"You can respond to me when I'm done," Benenson snapped. "We're not at a Trump rally, Corey, come on."
Reporter Balz tried to calm things, urging both men to "keep the conversation moving."
That did not happen.
"Listen you guys won," Benenson said, but as he referenced Clinton's majority in the popular vote, he had a message for Trump aides.
"Let's also be honest - don't act as if you have some popular mandate for your message."
"I mean, seriously?" said Trump campaign chief Kellyanne Conway, "why is there no mandate?" as Conway rattled off election losses by Democrats in Congress in recent years and mocked Democratic Party efforts to win working, white voters.
“Hashtag he’s your president. How’s that?" Conway said in a taunting tone.
"I would rather lose than win the way you guys did," said veteran Clinton aide Jennifer Palmieri at one point.
As the program began, NBC's Andrea Mitchell referred to the gathering as a "first draft of history," in the "spirit of reconciliation," she remarked.
But it was anything but.
Here is how the Associated Press described the gathering:

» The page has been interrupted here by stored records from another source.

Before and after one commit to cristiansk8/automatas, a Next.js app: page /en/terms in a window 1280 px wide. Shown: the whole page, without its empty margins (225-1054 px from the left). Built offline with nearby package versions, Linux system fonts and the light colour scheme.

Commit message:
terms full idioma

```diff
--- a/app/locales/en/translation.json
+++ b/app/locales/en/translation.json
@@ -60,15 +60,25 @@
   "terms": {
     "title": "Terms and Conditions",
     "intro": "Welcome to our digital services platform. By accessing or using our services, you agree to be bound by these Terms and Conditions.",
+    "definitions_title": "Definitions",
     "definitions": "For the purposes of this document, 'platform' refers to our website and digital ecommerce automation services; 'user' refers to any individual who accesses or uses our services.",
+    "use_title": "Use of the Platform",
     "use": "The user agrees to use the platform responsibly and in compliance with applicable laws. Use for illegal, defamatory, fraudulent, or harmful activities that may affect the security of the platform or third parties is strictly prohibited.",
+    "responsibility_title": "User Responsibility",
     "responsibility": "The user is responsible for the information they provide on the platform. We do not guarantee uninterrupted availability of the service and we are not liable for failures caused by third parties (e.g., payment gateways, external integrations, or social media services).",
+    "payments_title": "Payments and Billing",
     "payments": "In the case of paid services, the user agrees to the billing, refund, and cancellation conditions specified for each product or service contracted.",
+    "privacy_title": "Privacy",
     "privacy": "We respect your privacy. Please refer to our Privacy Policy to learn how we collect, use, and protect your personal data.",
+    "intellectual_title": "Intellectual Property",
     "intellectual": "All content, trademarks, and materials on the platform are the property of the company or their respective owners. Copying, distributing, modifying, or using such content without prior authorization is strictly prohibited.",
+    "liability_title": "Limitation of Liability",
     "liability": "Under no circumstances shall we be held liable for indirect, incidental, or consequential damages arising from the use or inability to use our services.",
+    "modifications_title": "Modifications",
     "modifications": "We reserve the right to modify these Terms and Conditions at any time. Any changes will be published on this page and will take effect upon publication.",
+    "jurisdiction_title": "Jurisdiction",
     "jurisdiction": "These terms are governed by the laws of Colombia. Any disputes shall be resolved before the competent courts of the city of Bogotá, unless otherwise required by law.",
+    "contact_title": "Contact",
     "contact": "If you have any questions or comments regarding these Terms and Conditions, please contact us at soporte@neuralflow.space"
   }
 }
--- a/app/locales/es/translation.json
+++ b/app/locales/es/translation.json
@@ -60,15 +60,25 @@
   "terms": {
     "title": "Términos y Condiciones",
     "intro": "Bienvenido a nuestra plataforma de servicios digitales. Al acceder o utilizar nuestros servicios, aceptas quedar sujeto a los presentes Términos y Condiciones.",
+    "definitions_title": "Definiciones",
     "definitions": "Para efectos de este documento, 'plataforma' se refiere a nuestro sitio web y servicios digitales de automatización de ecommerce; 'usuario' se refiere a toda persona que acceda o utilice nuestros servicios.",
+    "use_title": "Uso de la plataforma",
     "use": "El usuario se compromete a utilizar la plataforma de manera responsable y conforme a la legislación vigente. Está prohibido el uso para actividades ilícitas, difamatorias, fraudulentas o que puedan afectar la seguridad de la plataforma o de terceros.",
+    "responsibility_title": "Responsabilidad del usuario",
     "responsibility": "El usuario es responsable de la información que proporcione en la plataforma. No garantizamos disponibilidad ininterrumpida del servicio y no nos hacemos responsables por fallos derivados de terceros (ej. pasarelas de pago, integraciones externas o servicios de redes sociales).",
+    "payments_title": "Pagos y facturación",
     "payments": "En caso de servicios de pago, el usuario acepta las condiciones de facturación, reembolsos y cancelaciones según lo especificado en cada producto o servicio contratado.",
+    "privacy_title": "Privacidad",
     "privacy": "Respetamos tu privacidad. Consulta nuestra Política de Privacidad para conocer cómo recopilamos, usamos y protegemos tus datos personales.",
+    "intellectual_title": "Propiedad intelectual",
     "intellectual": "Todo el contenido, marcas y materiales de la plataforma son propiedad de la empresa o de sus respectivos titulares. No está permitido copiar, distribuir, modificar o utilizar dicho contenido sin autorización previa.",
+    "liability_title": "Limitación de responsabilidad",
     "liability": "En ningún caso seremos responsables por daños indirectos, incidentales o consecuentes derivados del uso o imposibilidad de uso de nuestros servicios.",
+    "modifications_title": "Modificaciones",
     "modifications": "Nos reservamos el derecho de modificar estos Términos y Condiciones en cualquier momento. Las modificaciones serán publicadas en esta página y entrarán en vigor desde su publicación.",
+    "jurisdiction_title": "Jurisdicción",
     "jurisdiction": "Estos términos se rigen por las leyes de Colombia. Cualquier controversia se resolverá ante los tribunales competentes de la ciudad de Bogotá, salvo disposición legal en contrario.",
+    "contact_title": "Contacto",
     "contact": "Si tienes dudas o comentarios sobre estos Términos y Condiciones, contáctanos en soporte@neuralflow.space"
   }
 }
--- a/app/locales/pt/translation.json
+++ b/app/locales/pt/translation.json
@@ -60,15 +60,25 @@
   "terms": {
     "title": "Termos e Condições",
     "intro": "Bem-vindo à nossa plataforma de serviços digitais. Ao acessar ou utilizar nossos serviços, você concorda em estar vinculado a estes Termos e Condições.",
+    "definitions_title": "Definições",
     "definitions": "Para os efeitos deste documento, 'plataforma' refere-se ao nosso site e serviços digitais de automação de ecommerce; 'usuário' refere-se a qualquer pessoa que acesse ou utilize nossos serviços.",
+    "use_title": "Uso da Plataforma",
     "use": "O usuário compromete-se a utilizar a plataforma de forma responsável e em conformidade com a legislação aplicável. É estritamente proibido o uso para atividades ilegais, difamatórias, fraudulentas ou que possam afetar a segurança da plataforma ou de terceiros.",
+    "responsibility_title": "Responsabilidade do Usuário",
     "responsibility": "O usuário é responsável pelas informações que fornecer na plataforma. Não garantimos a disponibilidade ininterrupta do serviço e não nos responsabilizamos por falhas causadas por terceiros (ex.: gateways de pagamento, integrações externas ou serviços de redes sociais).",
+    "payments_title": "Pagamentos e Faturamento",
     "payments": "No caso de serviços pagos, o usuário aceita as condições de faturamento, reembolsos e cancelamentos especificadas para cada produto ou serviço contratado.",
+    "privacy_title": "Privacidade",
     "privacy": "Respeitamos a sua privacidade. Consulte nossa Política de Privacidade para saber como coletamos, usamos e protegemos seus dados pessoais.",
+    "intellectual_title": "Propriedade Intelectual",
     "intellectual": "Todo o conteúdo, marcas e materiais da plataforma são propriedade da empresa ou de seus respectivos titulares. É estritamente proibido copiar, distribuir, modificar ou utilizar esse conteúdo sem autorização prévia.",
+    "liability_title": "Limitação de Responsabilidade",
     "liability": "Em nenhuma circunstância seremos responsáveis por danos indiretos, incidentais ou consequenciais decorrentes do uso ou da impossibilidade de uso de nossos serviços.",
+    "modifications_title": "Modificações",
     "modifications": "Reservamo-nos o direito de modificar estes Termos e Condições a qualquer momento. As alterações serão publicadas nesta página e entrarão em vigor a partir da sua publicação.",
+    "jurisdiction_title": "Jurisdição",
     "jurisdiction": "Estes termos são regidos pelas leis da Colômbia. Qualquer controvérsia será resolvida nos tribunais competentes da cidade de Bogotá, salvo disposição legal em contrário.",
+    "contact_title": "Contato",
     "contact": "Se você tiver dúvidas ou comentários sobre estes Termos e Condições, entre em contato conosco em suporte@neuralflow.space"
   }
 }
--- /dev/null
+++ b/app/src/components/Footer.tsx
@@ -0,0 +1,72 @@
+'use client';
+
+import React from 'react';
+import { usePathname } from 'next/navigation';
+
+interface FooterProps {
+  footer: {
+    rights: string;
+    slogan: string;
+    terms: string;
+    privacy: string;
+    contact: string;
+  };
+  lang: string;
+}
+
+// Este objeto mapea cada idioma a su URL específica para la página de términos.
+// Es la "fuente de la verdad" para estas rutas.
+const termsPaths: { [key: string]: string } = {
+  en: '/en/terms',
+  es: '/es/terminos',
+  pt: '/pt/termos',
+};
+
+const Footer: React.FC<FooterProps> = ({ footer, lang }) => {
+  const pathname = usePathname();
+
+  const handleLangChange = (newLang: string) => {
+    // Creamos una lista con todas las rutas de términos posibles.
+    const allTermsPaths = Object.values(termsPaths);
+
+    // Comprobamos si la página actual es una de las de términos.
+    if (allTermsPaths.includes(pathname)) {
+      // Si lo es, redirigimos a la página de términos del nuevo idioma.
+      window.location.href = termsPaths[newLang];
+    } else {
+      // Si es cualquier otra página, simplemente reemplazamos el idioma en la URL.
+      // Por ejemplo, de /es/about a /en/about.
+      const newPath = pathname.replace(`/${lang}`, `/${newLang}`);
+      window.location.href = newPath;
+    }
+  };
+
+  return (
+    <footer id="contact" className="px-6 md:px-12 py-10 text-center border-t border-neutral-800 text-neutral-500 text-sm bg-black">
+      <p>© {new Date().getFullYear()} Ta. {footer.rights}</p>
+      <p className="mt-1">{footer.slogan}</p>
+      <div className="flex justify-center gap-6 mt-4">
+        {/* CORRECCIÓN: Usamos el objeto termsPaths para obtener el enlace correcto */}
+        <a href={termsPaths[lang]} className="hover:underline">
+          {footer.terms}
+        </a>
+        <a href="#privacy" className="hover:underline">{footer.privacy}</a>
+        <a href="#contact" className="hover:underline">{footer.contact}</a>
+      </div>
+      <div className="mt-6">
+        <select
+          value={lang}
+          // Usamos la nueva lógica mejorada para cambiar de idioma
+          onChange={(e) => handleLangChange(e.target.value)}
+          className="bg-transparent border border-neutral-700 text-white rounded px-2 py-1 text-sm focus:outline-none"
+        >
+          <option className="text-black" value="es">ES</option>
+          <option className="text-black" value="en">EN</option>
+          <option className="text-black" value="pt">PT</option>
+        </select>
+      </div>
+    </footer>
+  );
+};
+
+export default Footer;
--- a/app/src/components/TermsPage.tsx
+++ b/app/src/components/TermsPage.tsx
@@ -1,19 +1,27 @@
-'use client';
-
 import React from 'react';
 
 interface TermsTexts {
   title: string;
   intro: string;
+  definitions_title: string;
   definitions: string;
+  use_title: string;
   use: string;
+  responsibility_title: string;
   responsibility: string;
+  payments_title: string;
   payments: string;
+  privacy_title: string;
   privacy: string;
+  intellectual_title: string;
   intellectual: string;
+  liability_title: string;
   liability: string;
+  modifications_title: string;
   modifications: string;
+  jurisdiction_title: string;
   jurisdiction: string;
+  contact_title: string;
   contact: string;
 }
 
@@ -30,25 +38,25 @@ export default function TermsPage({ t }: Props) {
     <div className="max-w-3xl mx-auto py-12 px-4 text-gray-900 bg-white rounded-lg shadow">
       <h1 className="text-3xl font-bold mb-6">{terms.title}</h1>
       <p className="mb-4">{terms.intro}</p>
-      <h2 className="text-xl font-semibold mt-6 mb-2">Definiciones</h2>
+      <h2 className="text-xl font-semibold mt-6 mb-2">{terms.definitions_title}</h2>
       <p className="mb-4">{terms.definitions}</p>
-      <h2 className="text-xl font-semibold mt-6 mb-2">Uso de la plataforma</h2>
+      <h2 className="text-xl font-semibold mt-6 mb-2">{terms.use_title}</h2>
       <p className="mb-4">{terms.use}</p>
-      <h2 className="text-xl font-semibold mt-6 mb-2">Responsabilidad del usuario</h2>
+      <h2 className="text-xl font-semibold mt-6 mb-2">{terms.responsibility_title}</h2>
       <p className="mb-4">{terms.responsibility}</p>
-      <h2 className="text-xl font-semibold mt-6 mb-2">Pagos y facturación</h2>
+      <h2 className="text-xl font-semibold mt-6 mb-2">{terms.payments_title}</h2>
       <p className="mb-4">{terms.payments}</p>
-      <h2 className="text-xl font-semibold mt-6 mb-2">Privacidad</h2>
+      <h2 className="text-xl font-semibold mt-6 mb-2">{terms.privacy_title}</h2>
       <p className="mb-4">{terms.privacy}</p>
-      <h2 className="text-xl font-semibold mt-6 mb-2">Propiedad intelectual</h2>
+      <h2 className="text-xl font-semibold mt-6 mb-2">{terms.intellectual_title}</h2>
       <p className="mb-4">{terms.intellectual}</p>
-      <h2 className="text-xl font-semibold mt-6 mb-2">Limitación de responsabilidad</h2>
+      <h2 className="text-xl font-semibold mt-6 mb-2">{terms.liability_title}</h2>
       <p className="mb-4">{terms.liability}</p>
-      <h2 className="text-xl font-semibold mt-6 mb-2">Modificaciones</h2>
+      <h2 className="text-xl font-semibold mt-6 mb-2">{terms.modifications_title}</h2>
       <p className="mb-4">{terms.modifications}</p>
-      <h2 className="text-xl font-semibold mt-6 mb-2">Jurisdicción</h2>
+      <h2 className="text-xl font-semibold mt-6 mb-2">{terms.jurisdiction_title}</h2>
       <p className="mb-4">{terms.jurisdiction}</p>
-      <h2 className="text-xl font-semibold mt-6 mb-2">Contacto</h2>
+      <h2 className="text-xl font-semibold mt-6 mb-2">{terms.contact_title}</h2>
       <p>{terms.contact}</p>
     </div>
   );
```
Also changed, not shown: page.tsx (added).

Every four years since 1972, top presidential campaign aides have met for a polite discussion of the fierce battle they just waged.
Not so this year.
After an election that left the political world spiraling, this year's gathering at the Harvard University's Institute of Politics felt an awful lot like group therapy — or a knife fight. Stony-faced campaign aides heckled pollsters, jeered top media executives and traded shouted charges of racism, sexism and fear-mongering.
You can listen to the forums
on the website of Harvard's Institute of Politics
download the over two hour forum
, which at times sounded like it might go outside.